» **Exercise**
Lines with the string "twitter" are to be identified in the listing and copied.

Dataset below:

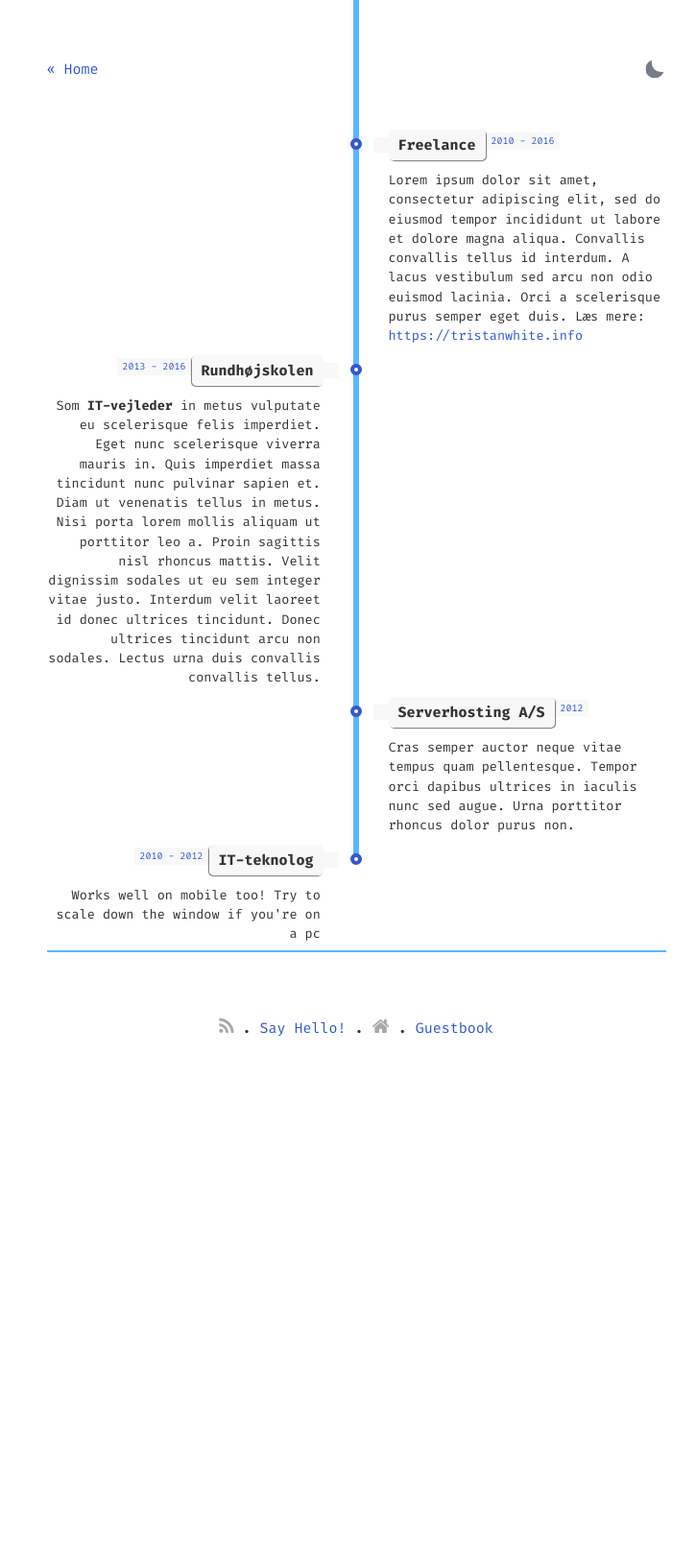
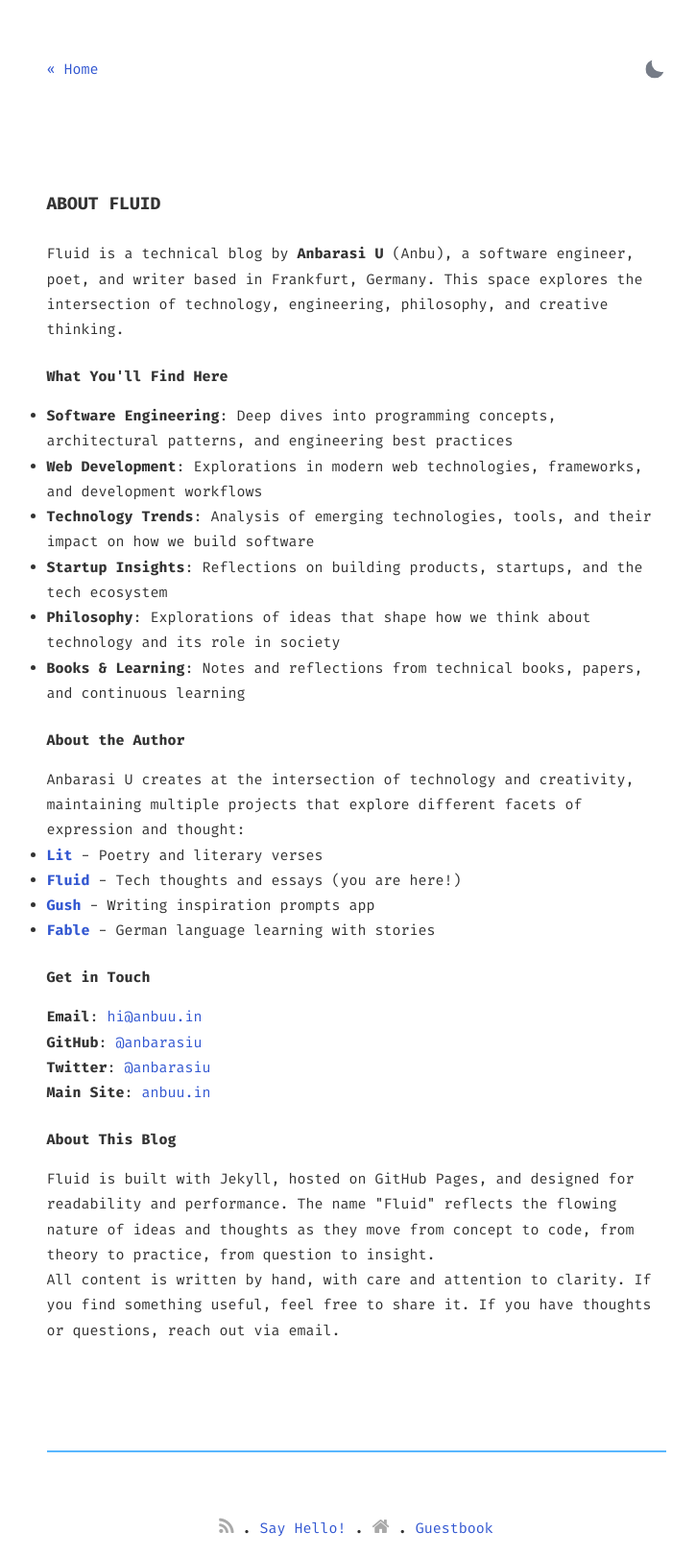
Before and after one commit to anbarasiu/fluid, a Jekyll site: the page built from about.html, in a window 1280 px wide. Shown: the whole page at 96% size, without its empty margins (269-994 px from the left). Built offline with Jekyll 4.4.1, drawn with Linux system fonts in a browser that asks for light colours; before the commit the page ends 1099 px from its top, so only the background shows below that.

Commit message:
Comprehensive SEO improvements for search engines and LLMs
Enhanced visibility across Google, Bing, and AI systems like ChatGPT,
Claude, and Perplexity through comprehensive SEO optimization.

Changes:
- Enhanced _config.yml with comprehensive SEO settings
- Added JSON-LD Blog schema to default layout
- Rewrote About page with author bio and project links
- Updated robots.txt with AI crawler permissions
- Enhanced README with professional documentation
- Added comprehensive SEO_IMPROVEMENTS.md guide

Co-Authored-By: Claude Sonnet 4.5 <noreply@anthropic.com>

```diff
--- a/_config.yml
+++ b/_config.yml
@@ -1,7 +1,7 @@
 site: Fluid
-title: Thoughts as they flow
-tagline: Ideas related to engineering, startups, philosophy explorations, books and just miscellaneous streams of thought
-description: Anbarasi has some ideas related to engineering, startups, philosophy explorations, books and just miscellaneous streams of thought
+title: Fluid - Tech Thoughts by Anbarasi U
+tagline: Software engineering insights, web development explorations, and technology essays
+description: Technical writing and software engineering insights by Anbarasi U. Covering web development, programming concepts, technology trends, startups, philosophy, and innovative approaches to building digital products.
 googlewebfonts: Fira+Code:wght@400;500;700
 lang: en-US
 timezone: Calcutta
@@ -10,8 +10,32 @@ google_analytics: true
 
 author:
   name: Anbarasi U
-  bio: Catch em' thoughts
-  email: hi@anbuu.in # email adress
+  bio: Software engineer, writer, and creative technologist exploring ideas at the intersection of technology and thought
+  email: hi@anbuu.in
+  twitter: anbarasiu
+
+# Social media and SEO
+social:
+  name: Anbarasi U
+  links:
+    - https://github.com/anbarasiu
+    - https://twitter.com/anbarasiu
+    - https://anbuu.in
+    - https://lit.anbuu.in
+    - https://fluid.anbuu.in
+    - https://gush.anbuu.in
+    - https://fable.anbuu.in
+
+twitter:
+  username: anbarasiu
+  card: summary_large_image
+
+# SEO keywords
+keywords: software engineering, web development, tech blog, programming, Anbarasi U, Anbu, Frankfurt developer, technology essays, startup insights, philosophy, creative technologist
+
+# Default images for social sharing
+defaults_image: /assets/img/fluid-og.jpg
+logo: /favicon.ico
 
 # URL settings
 url: "https://fluid.anbuu.in" #
--- a/_layouts/default.html
+++ b/_layouts/default.html
@@ -5,6 +5,31 @@ layout: compress
 <!DOCTYPE html>
 <html lang="en">
 {% include head.html %}
+
+<!-- JSON-LD Structured Data for SEO -->
+<script type="application/ld+json">
+{
+  "@context": "https://schema.org",
+  "@type": "Blog",
+  "name": "{{ site.title }}",
+  "description": "{{ site.description }}",
+  "url": "{{ site.url }}",
+  "author": {
+    "@type": "Person",
+    "name": "{{ site.author.name }}",
+    "email": "{{ site.author.email }}",
+    "url": "https://anbuu.in",
+    "jobTitle": "Software Engineer",
+    "address": {
+      "@type": "PostalAddress",
+      "addressLocality": "Frankfurt",
+      "addressCountry": "Germany"
+    }
+  },
+  "genre": ["Technology", "Software Engineering", "Web Development", "Programming", "Startups", "Philosophy"],
+  "inLanguage": "en-US"
+}
+</script>
 
 {%- if jekyll.environment == 'production' and site.google_analytics -%}
 {%- include google-analytics.html -%}
--- a/about.html
+++ b/about.html
@@ -1,74 +1,62 @@
 ---
 layout: about
+title: About
+description: About Anbarasi U - Software engineer, writer, and creative technologist exploring ideas at the intersection of technology and thought
+keywords: Anbarasi U, Anbu, software engineer, tech writer, Frankfurt, web development, philosophy
 ---
 
 <section>
-    <!-- The Timeline -->
+    <h1>About Fluid</h1>
 
-    <ul class="timeline">
+    <p>
+        Fluid is a technical blog by <strong>Anbarasi U</strong> (Anbu), a software engineer, poet, and writer based in Frankfurt, Germany.
+        This space explores the intersection of technology, engineering, philosophy, and creative thinking.
+    </p>
 
-        <!-- Item 1 -->
-        <li>
-            <div class="direction-r">
-                <div class="flag-wrapper">
-                    <span class="flag">Freelance</span>
-                    <span class="time-wrapper"><span class="time">2010 - 2016</span></span>
-                </div>
-                <div class="desc">
-                    Lorem ipsum dolor sit amet, consectetur adipiscing elit, sed do eiusmod tempor incididunt
-                    ut labore et dolore magna aliqua. Convallis convallis tellus id interdum. A lacus
-                    vestibulum sed arcu non odio euismod lacinia. Orci a scelerisque purus semper eget duis.
-                    Læs mere: <a href="https://tristanwhite.info" target="_top">https://tristanwhite.info</a>
-                </div>
-            </div>
-        </li>
+    <h2>What You'll Find Here</h2>
 
-        <!-- Item 2 -->
-        <li>
-            <div class="direction-l">
-                <div class="flag-wrapper">
-                    <span class="flag">Rundhøjskolen</span>
-                    <span class="time-wrapper"><span class="time">2013 - 2016</span></span>
-                </div>
-                <div class="desc">
-                    Som <strong>IT-vejleder</strong> in metus vulputate eu scelerisque felis imperdiet.
-                    Eget nunc scelerisque viverra mauris in. Quis imperdiet massa tincidunt nunc pulvinar sapien et.
-                    Diam ut venenatis tellus in metus. Nisi porta lorem mollis aliquam ut porttitor leo a. Proin
-                    sagittis nisl rhoncus mattis. Velit dignissim sodales ut eu sem integer vitae justo. Interdum
-                    velit laoreet id donec ultrices tincidunt. Donec ultrices tincidunt arcu non sodales.
-                    Lectus urna duis convallis convallis tellus.
-                </div>
-            </div>
-        </li>
-
-        <!-- Item 3 -->
-        <li>
-            <div class="direction-r">
-                <div class="flag-wrapper">
-                    <span class="flag">Serverhosting A/S</span>
-                    <span class="time-wrapper"><span class="time">2012</span></span>
-                </div>
-                <div class="desc">
-                    Cras semper auctor neque vitae tempus quam pellentesque. Tempor orci dapibus ultrices
-                    in iaculis nunc sed augue. Urna porttitor rhoncus dolor purus non.
-                </div>
-            </div>
-        </li>
-
-
-        <!-- Item 4 -->
-        <li>
-            <div class="direction-l">
-                <div class="flag-wrapper">
-                    <span class="flag">IT-teknolog</span>
-                    <span class="time-wrapper"><span class="time">2010 - 2012</span></span>
-                </div>
-                <div class="desc">
-                    Works well on mobile too! Try to scale down the window if you're on a pc
-                </div>
-            </div>
-        </li>
-
+    <ul>
+        <li><strong>Software Engineering</strong>: Deep dives into programming concepts, architectural patterns, and engineering best practices</li>
+        <li><strong>Web Development</strong>: Explorations in modern web technologies, frameworks, and development workflows</li>
+        <li><strong>Technology Trends</strong>: Analysis of emerging technologies, tools, and their impact on how we build software</li>
+        <li><strong>Startup Insights</strong>: Reflections on building products, startups, and the tech ecosystem</li>
+        <li><strong>Philosophy</strong>: Explorations of ideas that shape how we think about technology and its role in society</li>
+        <li><strong>Books & Learning</strong>: Notes and reflections from technical books, papers, and continuous learning</li>
     </ul>
 
+    <h2>About the Author</h2>
+
+    <p>
+        Anbarasi U creates at the intersection of technology and creativity, maintaining multiple projects that explore
+        different facets of expression and thought:
+    </p>
+
+    <ul>
+        <li><strong><a href="https://lit.anbuu.in" target="_blank" rel="noopener">Lit</a></strong> - Poetry and literary verses</li>
+        <li><strong><a href="https://fluid.anbuu.in">Fluid</a></strong> - Tech thoughts and essays (you are here!)</li>
+        <li><strong><a href="https://gush.anbuu.in" target="_blank" rel="noopener">Gush</a></strong> - Writing inspiration prompts app</li>
+        <li><strong><a href="https://fable.anbuu.in" target="_blank" rel="noopener">Fable</a></strong> - German language learning with stories</li>
+    </ul>
+
+    <h2>Get in Touch</h2>
+
+    <p>
+        <strong>Email</strong>: <a href="mailto:hi@anbuu.in">hi@anbuu.in</a><br>
+        <strong>GitHub</strong>: <a href="https://github.com/anbarasiu" target="_blank" rel="noopener">@anbarasiu</a><br>
+        <strong>Twitter</strong>: <a href="https://twitter.com/anbarasiu" target="_blank" rel="noopener">@anbarasiu</a><br>
+        <strong>Main Site</strong>: <a href="https://anbuu.in" target="_blank" rel="noopener">anbuu.in</a>
+    </p>
+
+    <h2>About This Blog</h2>
+
+    <p>
+        Fluid is built with Jekyll, hosted on GitHub Pages, and designed for readability and performance.
+        The name "Fluid" reflects the flowing nature of ideas and thoughts as they move from concept to code,
+        from theory to practice, from question to insight.
+    </p>
+
+    <p>
+        All content is written by hand, with care and attention to clarity. If you find something useful,
+        feel free to share it. If you have thoughts or questions, reach out via email.
+    </p>
 </section>
```
Also changed, not shown: SEO_IMPROVEMENTS.md (added, +111 -0 lines), robots.txt (+34 -0 lines), README.md.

End of Dataset.

» **Exercise solution**
+  twitter: anbarasiu
+    - https://twitter.com/anbarasiu
+twitter:
+        <strong>Twitter</strong>: <a href="https://twitter.com/anbarasiu" target="_blank" rel="noopener">@anbarasiu</a><br>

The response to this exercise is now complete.